But then suppose we look and he turns out to be right! We might still think it's a trick. Wouldn't we? But we might be willing to give it another look. Then suppose something even more miraculous happens. He uses the same crazy story to make another and another and another seemingly unrelated and totally absurd prediction. At some point, we start to lend a little weight to the story. Even if we don't believe the truth in the story, we must recognize that it has some power. At this point, religion and science are still in the same boat but they have started to diverge.

So, you then take it to the next level and try it out for yourself. Take the crazy story and use it to make a prediction of your own. If you then find that it actually works over and over, you're hooked on that story. It's no longer just a thing with some power, but it's a thing approaching that quality we might call "truth". But at this point in the parable, religion and science have completely diverged.

This only happens with the kind of story we call "science" and if it happened to a religion, we would simply apply the term "science" to that aspect of the religion that achieves the kind of magic that science achieves with the same kind of detailed and reusable story that science tells. There is no reason that a particular story or model can be only "religion" OR "science" and not both, other than the fact that there aren't many.
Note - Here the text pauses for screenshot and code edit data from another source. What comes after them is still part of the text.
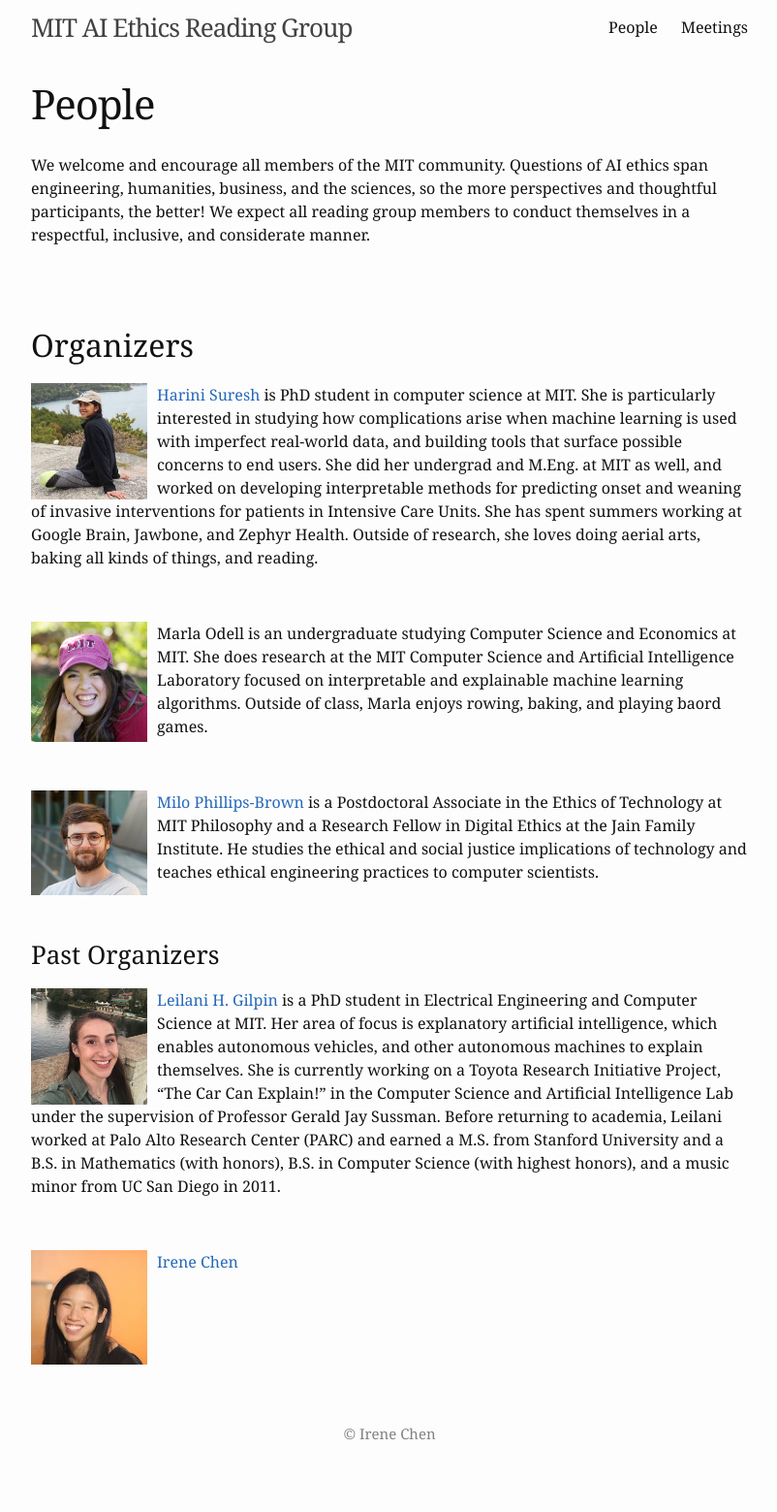
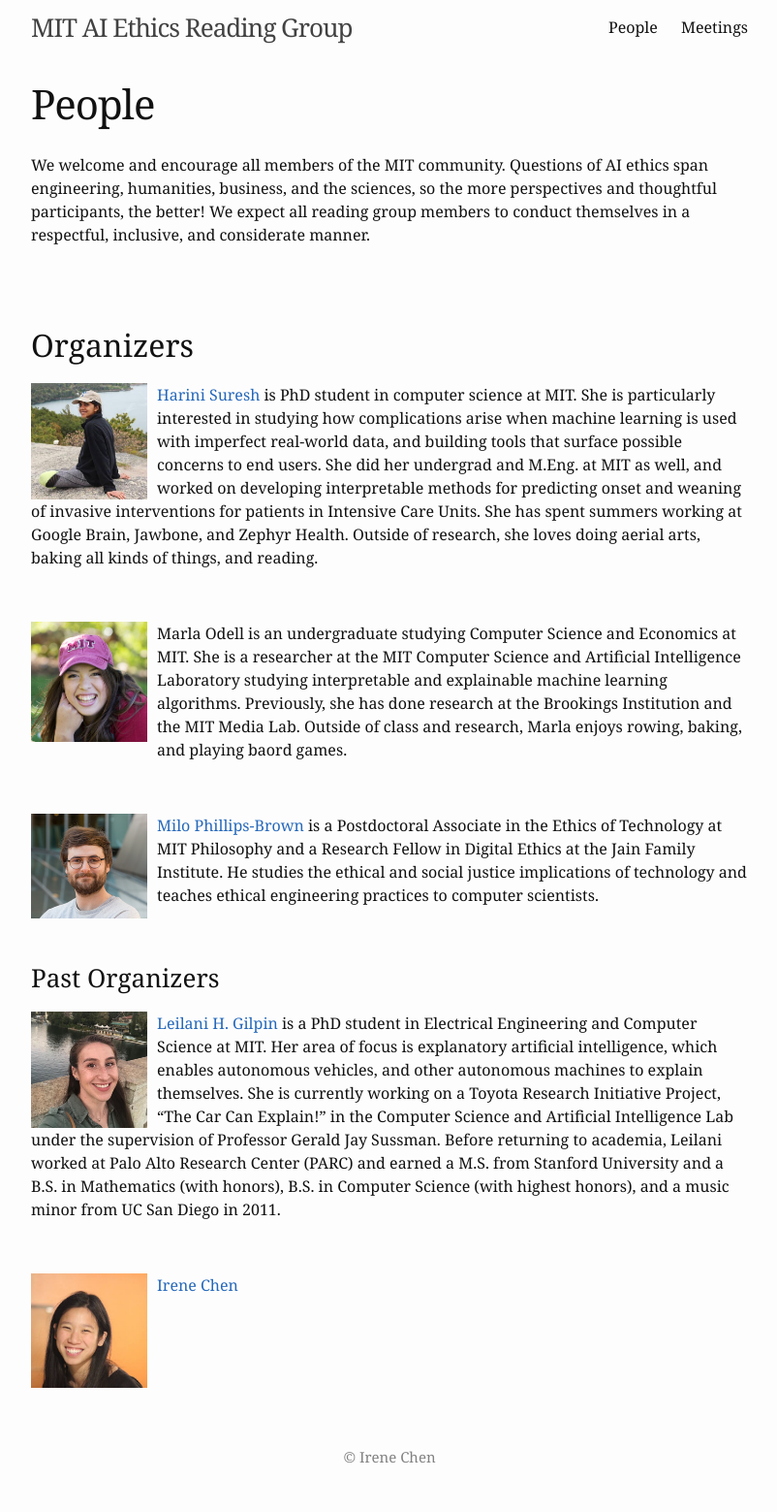
Before and after one commit to mitaiethics/mitaiethics.github.io, a Jekyll site: the page built from people.md, in a window 1280 px wide. Shown: the whole page at 97% size, without its empty margins (238-1040 px from the left). Built offline with Jekyll 4.4.1, drawn with Linux system fonts in a browser that asks for light colours; before the commit the page ends 1535 px from its top, so only the background shows below that.

Commit message:
Update Marla's Bio

```diff
--- a/people.md
+++ b/people.md
@@ -19,7 +19,7 @@ We welcome and encourage all members of the MIT community. Questions of AI ethic
 
 <p>
 <img src="/marla.png" alt="..." class="float-left mr-2" width="120px" style="float: left; margin-right: 10px;">
-Marla Odell is an undergraduate studying Computer Science and Economics at MIT. She does research at the MIT Computer Science and Artificial Intelligence Laboratory focused on interpretable and explainable machine learning algorithms. Outside of class, Marla enjoys rowing, baking, and playing baord games.
+Marla Odell is an undergraduate studying Computer Science and Economics at MIT. She is a researcher at the MIT Computer Science and Artificial Intelligence Laboratory studying interpretable and explainable machine learning algorithms. Previously, she has done research at the Brookings Institution and the MIT Media Lab. Outside of class and research, Marla enjoys rowing, baking, and playing baord games.
 </p>
 
 <br>
```
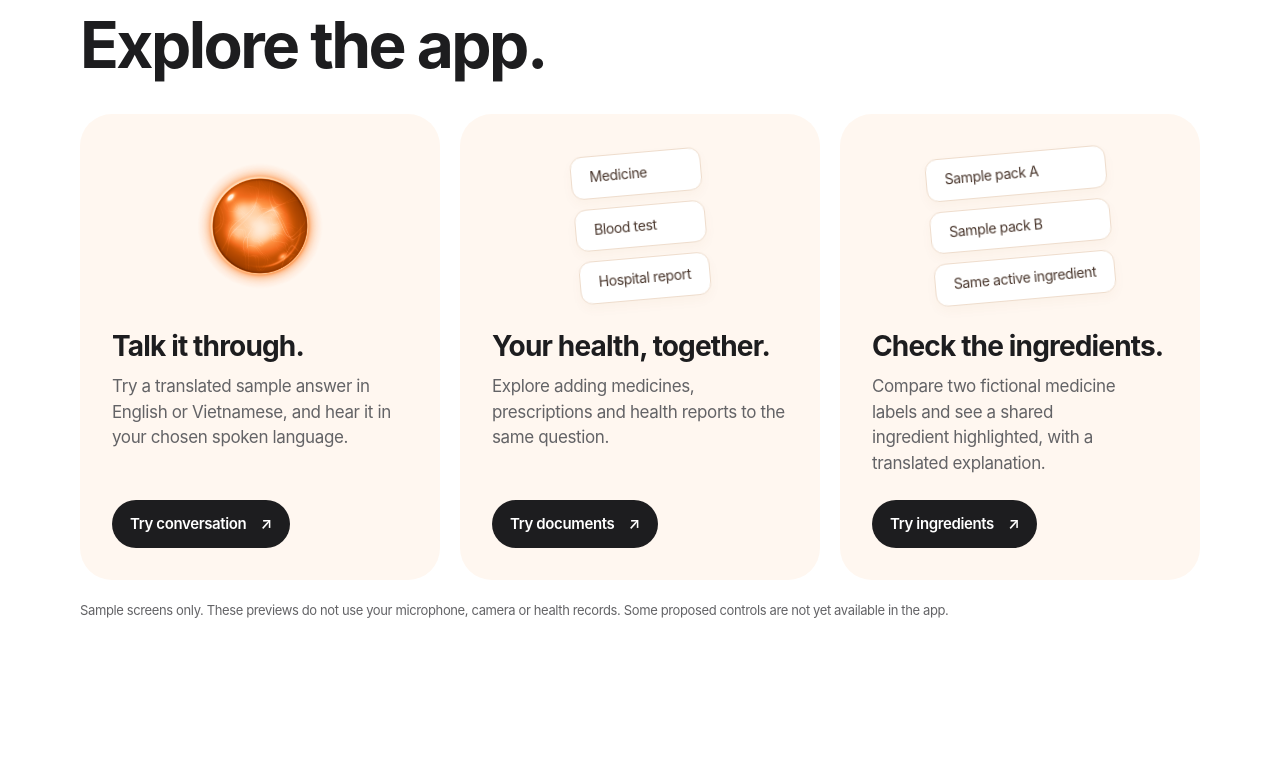
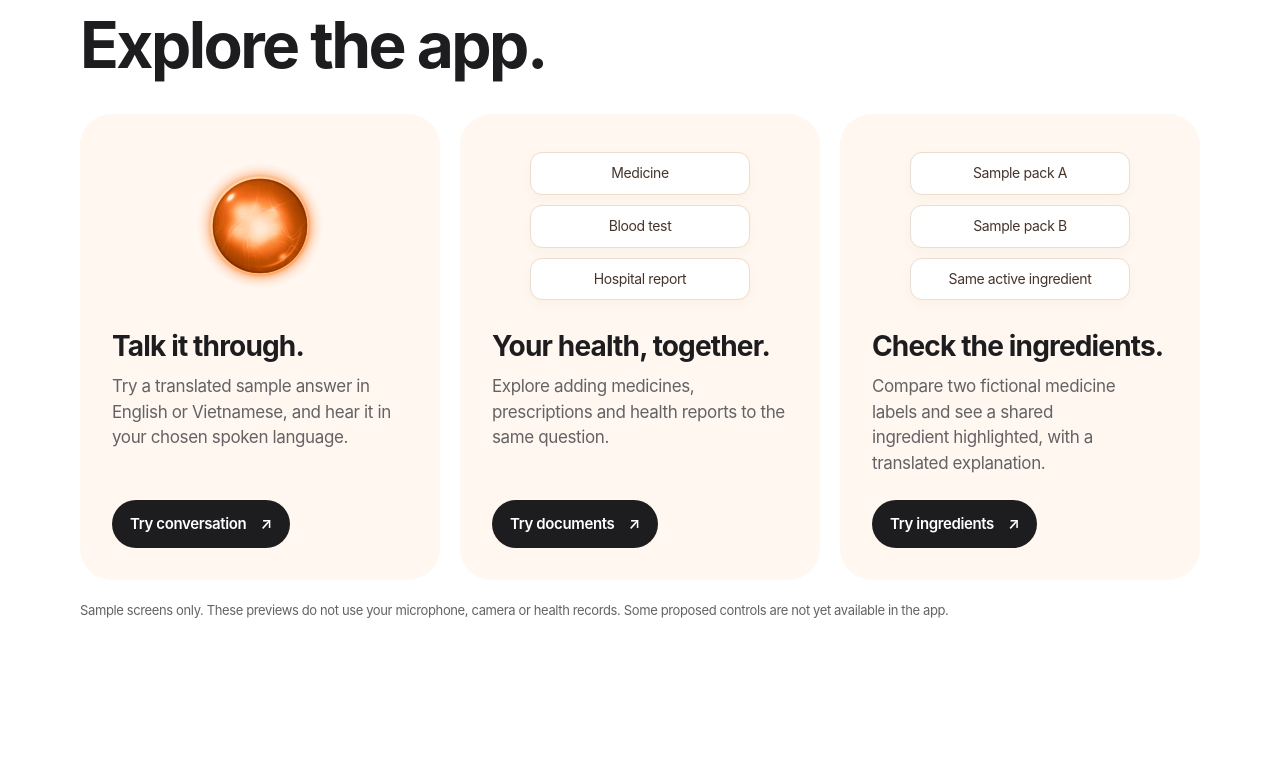
Before and after one commit to namtrantrandinh-sys/pharmasnap-web, a website: page index.html in a window 1280 px wide. Shown: the part 7620-8388 px from the top of the page. Drawn offline with Linux system fonts and the light colour scheme.

Commit message:
Straighten and align preview card labels

```diff
--- a/_preview.css
+++ b/_preview.css
@@ -7,8 +7,8 @@
 .pfs-preview-card h3 { font-size:28px; line-height:1.15; letter-spacing:-.03em; margin:0 0 12px; }
 .pfs-preview-card p { color:#636366; font-size:17px; line-height:1.5; margin:0 0 24px; }
 .pfs-preview-orb { width:160px; height:160px; object-fit:contain; align-self:center; margin:0 auto 24px; }
-.pfs-preview-documents { height:160px; display:flex; flex-direction:column; justify-content:center; gap:10px; align-self:center; margin-bottom:24px; transform:rotate(-5deg); }
-.pfs-preview-documents span { background:#fff; color:#47342a; border:1px solid #eedccc; border-radius:12px; padding:10px 18px; font-size:14px; box-shadow:0 5px 12px #804a2709; }
+.pfs-preview-documents { width:min(100%,220px); height:160px; display:flex; flex-direction:column; justify-content:center; gap:10px; align-self:center; margin-bottom:24px; }
+.pfs-preview-documents span { text-align:center; background:#fff; color:#47342a; border:1px solid #eedccc; border-radius:12px; padding:10px 18px; font-size:14px; box-shadow:0 5px 12px #804a2709; }
 .pfs-preview-card a { display:inline-flex; align-items:center; gap:14px; min-height:48px; padding:12px 18px; border-radius:24px; background:#1d1d1f; color:white; font-size:15px; font-weight:600; margin-top:auto; text-decoration:none; }
 .pfs-preview-card a:hover { background:#9b3100; }
 .pfs-preview-disclaimer { margin-top:20px; font-size:13px; line-height:1.6; color:#636366; }
```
If you are looking to explain the world then religion might be a good tool.  Religions are designed to explain the world in a language that makes sense to people. In this sense it might even be fair to label some ways of thinking about evolution as "religion" because it makes sense and explains so much [or "faith" in the sense that you need some faith to not be a solipsist, though "not being a solipsist" is also an instinctual default that somewhat nullifies any label you try to apply to it]. So belief in evolution might be religion in that sense, but it's ALSO something else that faith and religion are not: Science makes outlandish predictions that turn out to be true! And it does so over and over in unexpected ways starting from the same seemingly absurd [to the uninitiated] story.

Monday, September 19, 2011

Is It Really Just Math?

The one major flaw in everything Obama says is that he assumes people will listen, think about what he says, and then translate it into their own moral frame. Instead, people react based purely on their programmed response to symbols.

Consider Boehner's response that "Pitting one group of Americans against another is not leadership." Pitting the other group (wealth) against the one group (the other 98%) IS acceptable because the other 98% are "not pulling their weight". But "pitting the majority against the wealthy privileged few" is unacceptable even when some of those privileged few agree with the technical analysis. Presenting FACTS that contradict the symbolism of right wing ideology is itself morally wrong! What?

This is a persistent failing of the center-left. Rather than present their case as a moral argument, they present a purely technical case from the FACTS. "It's not class warfare, it's just math." They think they are protecting themselves from moral counter-arguments when in fact they are doing just the opposite. By doing this, they open themselves to purely moral arguments that don't need to account for the facts at all!